In the copy, include every entry exactly but none of the pictures.

============================================================

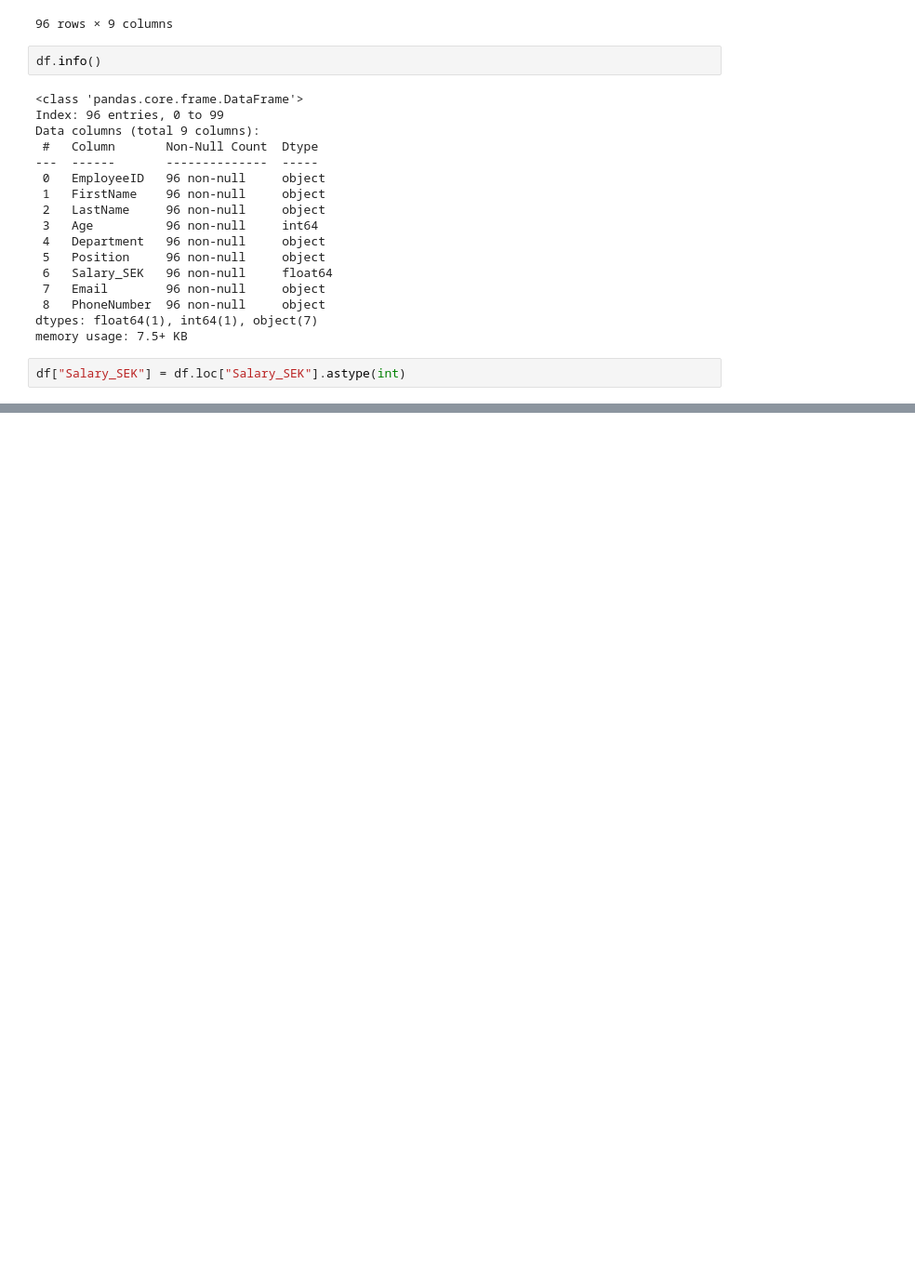
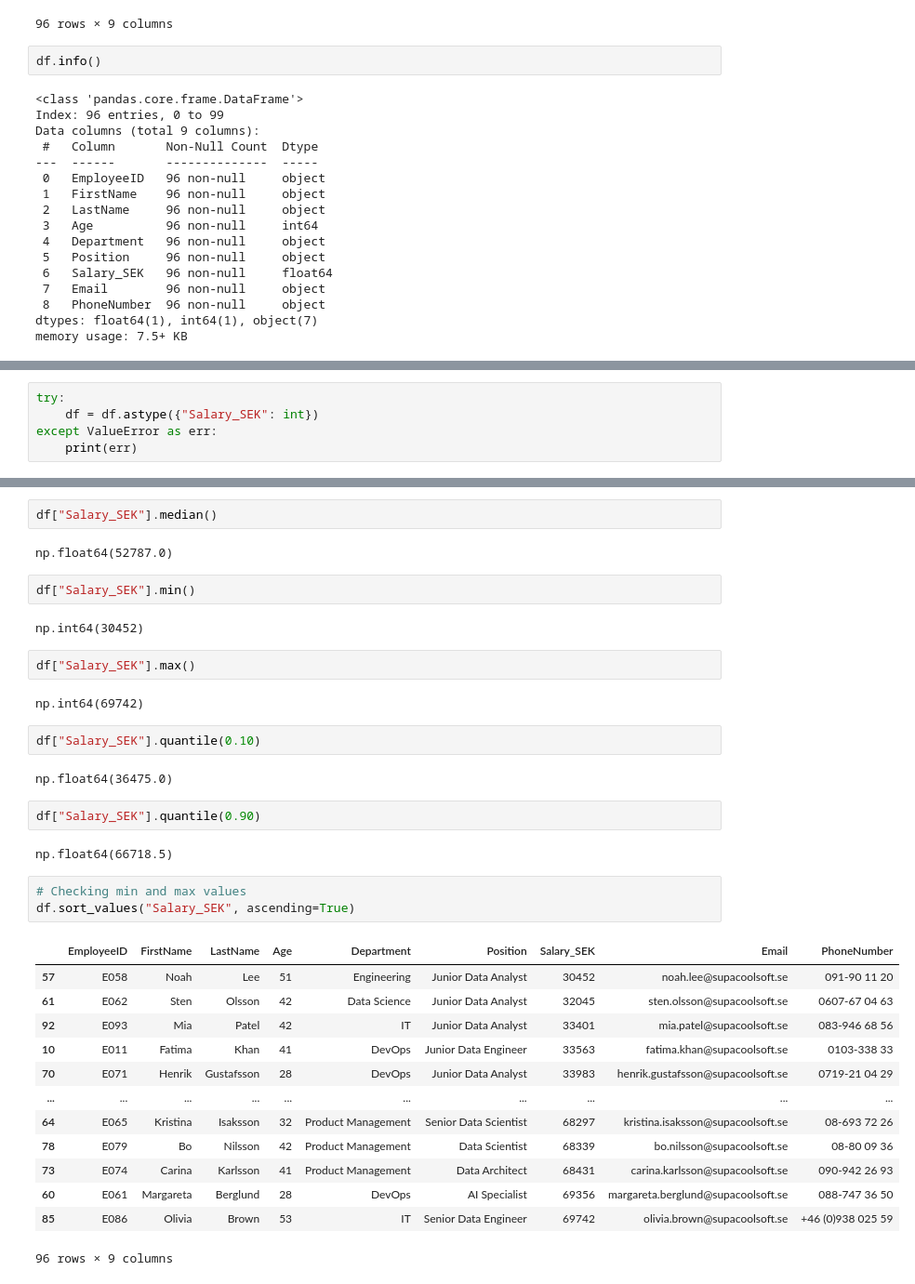
Before and after one commit to LouiseLuoto/Fullstack_data_louise_luoto, a Jupyter notebook: exercises/exercise1_data_processing.ipynb, the cells around one changed output, grey strips where cells are left out. Shown at 93% size. Saved outputs shown, nothing was run; the diff lists cells and outputs as text; blank space fills up the shorter version.

```diff
--- a/exercises/exercise1_data_processing.ipynb
+++ b/exercises/exercise1_data_processing.ipynb
@@ -146,5 +148,3 @@ Data columns (total 9 columns):
  8   PhoneNumber  96 non-null     object
 dtypes: float64(1), int64(1), object(7)
 memory usage: 7.5+ KB
-# %%
-df["Salary_SEK"] = df.loc["Salary_SEK"].astype(int)
@@ -154,0 +151,5 @@ b) See if there are some null values that you can fill in based on your domain k
+# %%
+try:
+    df = df.astype({"Salary_SEK": int})
+except ValueError as err:
+    print(err)
@@ -154,0 +181,37 @@ b) See if there are some null values that you can fill in based on your domain k
+# %%
+df["Salary_SEK"].median()
+# %% [output]
+np.float64(52787.0)
+# %%
+df["Salary_SEK"].min()
+# %% [output]
+np.int64(30452)
+# %%
+df["Salary_SEK"].max()
+# %% [output]
+np.int64(69742)
+# %%
+df["Salary_SEK"].quantile(0.10)
+# %% [output]
+np.float64(36475.0)
+# %%
+df["Salary_SEK"].quantile(0.90)
+# %% [output]
+np.float64(66718.5)
+# %%
+# Checking min and max values
+df.sort_values("Salary_SEK", ascending=True)
+# %% [output]
+|  | EmployeeID | FirstName | LastName | Age | Department | Position | Salary_SEK | Email | PhoneNumber |
+| 57 | E058 | Noah | Lee | 51 | Engineering | Junior Data Analyst | 30452 | noah.lee@supacoolsoft.se | 091-90 11 20 |
+| 61 | E062 | Sten | Olsson | 42 | Data Science | Junior Data Analyst | 32045 | sten.olsson@supacoolsoft.se | 0607-67 04 63 |
+| 92 | E093 | Mia | Patel | 42 | IT | Junior Data Analyst | 33401 | mia.patel@supacoolsoft.se | 083-946 68 56 |
+| 10 | E011 | Fatima | Khan | 41 | DevOps | Junior Data Engineer | 33563 | fatima.khan@supacoolsoft.se | 0103-338 33 |
+| 70 | E071 | Henrik | Gustafsson | 28 | DevOps | Junior Data Analyst | 33983 | henrik.gustafsson@supacoolsoft.se | 0719-21 04 29 |
+| ... | ... | ... | ... | ... | ... | ... | ... | ... | ... |
+| 64 | E065 | Kristina | Isaksson | 32 | Product Management | Senior Data Scientist | 68297 | kristina.isaksson@supacoolsoft.se | 08-693 72 26 |
+| 78 | E079 | Bo | Nilsson | 42 | Product Management | Data Scientist | 68339 | bo.nilsson@supacoolsoft.se | 08-80 09 36 |
+| 73 | E074 | Carina | Karlsson | 41 | Product Management | Data Architect | 68431 | carina.karlsson@supacoolsoft.se | 090-942 26 93 |
+| 60 | E061 | Margareta | Berglund | 28 | DevOps | AI Specialist | 69356 | margareta.berglund@supacoolsoft.se | 088-747 36 50 |
+| 85 | E086 | Olivia | Brown | 53 | IT | Senior Data Engineer | 69742 | olivia.brown@supacoolsoft.se | +46 (0)938 025 59 |
+96 rows × 9 columns
```
Also changed, not shown: parts of 7 cells of this notebook.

============================================================

**Task response**
Before and after one commit to LouiseLuoto/Fullstack_data_louise_luoto, a Jupyter notebook: exercises/exercise1_data_processing.ipynb, the cells around one changed output, grey strips where cells are left out. Shown at 93% size. Saved outputs shown, nothing was run; the diff lists cells and outputs as text; blank space fills up the shorter version.

```diff
--- a/exercises/exercise1_data_processing.ipynb
+++ b/exercises/exercise1_data_processing.ipynb
@@ -146,5 +148,3 @@ Data columns (total 9 columns):
  8   PhoneNumber  96 non-null     object
 dtypes: float64(1), int64(1), object(7)
 memory usage: 7.5+ KB
-# %%
-df["Salary_SEK"] = df.loc["Salary_SEK"].astype(int)
@@ -154,0 +151,5 @@ b) See if there are some null values that you can fill in based on your domain k
+# %%
+try:
+    df = df.astype({"Salary_SEK": int})
+except ValueError as err:
+    print(err)
@@ -154,0 +181,37 @@ b) See if there are some null values that you can fill in based on your domain k
+# %%
+df["Salary_SEK"].median()
+# %% [output]
+np.float64(52787.0)
+# %%
+df["Salary_SEK"].min()
+# %% [output]
+np.int64(30452)
+# %%
+df["Salary_SEK"].max()
+# %% [output]
+np.int64(69742)
+# %%
+df["Salary_SEK"].quantile(0.10)
+# %% [output]
+np.float64(36475.0)
+# %%
+df["Salary_SEK"].quantile(0.90)
+# %% [output]
+np.float64(66718.5)
+# %%
+# Checking min and max values
+df.sort_values("Salary_SEK", ascending=True)
+# %% [output]
+|  | EmployeeID | FirstName | LastName | Age | Department | Position | Salary_SEK | Email | PhoneNumber |
+| 57 | E058 | Noah | Lee | 51 | Engineering | Junior Data Analyst | 30452 | noah.lee@supacoolsoft.se | 091-90 11 20 |
+| 61 | E062 | Sten | Olsson | 42 | Data Science | Junior Data Analyst | 32045 | sten.olsson@supacoolsoft.se | 0607-67 04 63 |
+| 92 | E093 | Mia | Patel | 42 | IT | Junior Data Analyst | 33401 | mia.patel@supacoolsoft.se | 083-946 68 56 |
+| 10 | E011 | Fatima | Khan | 41 | DevOps | Junior Data Engineer | 33563 | fatima.khan@supacoolsoft.se | 0103-338 33 |
+| 70 | E071 | Henrik | Gustafsson | 28 | DevOps | Junior Data Analyst | 33983 | henrik.gustafsson@supacoolsoft.se | 0719-21 04 29 |
+| ... | ... | ... | ... | ... | ... | ... | ... | ... | ... |
+| 64 | E065 | Kristina | Isaksson | 32 | Product Management | Senior Data Scientist | 68297 | kristina.isaksson@supacoolsoft.se | 08-693 72 26 |
+| 78 | E079 | Bo | Nilsson | 42 | Product Management | Data Scientist | 68339 | bo.nilsson@supacoolsoft.se | 08-80 09 36 |
+| 73 | E074 | Carina | Karlsson | 41 | Product Management | Data Architect | 68431 | carina.karlsson@supacoolsoft.se | 090-942 26 93 |
+| 60 | E061 | Margareta | Berglund | 28 | DevOps | AI Specialist | 69356 | margareta.berglund@supacoolsoft.se | 088-747 36 50 |
+| 85 | E086 | Olivia | Brown | 53 | IT | Senior Data Engineer | 69742 | olivia.brown@supacoolsoft.se | +46 (0)938 025 59 |
+96 rows × 9 columns
```
Also changed, not shown: parts of 7 cells of this notebook.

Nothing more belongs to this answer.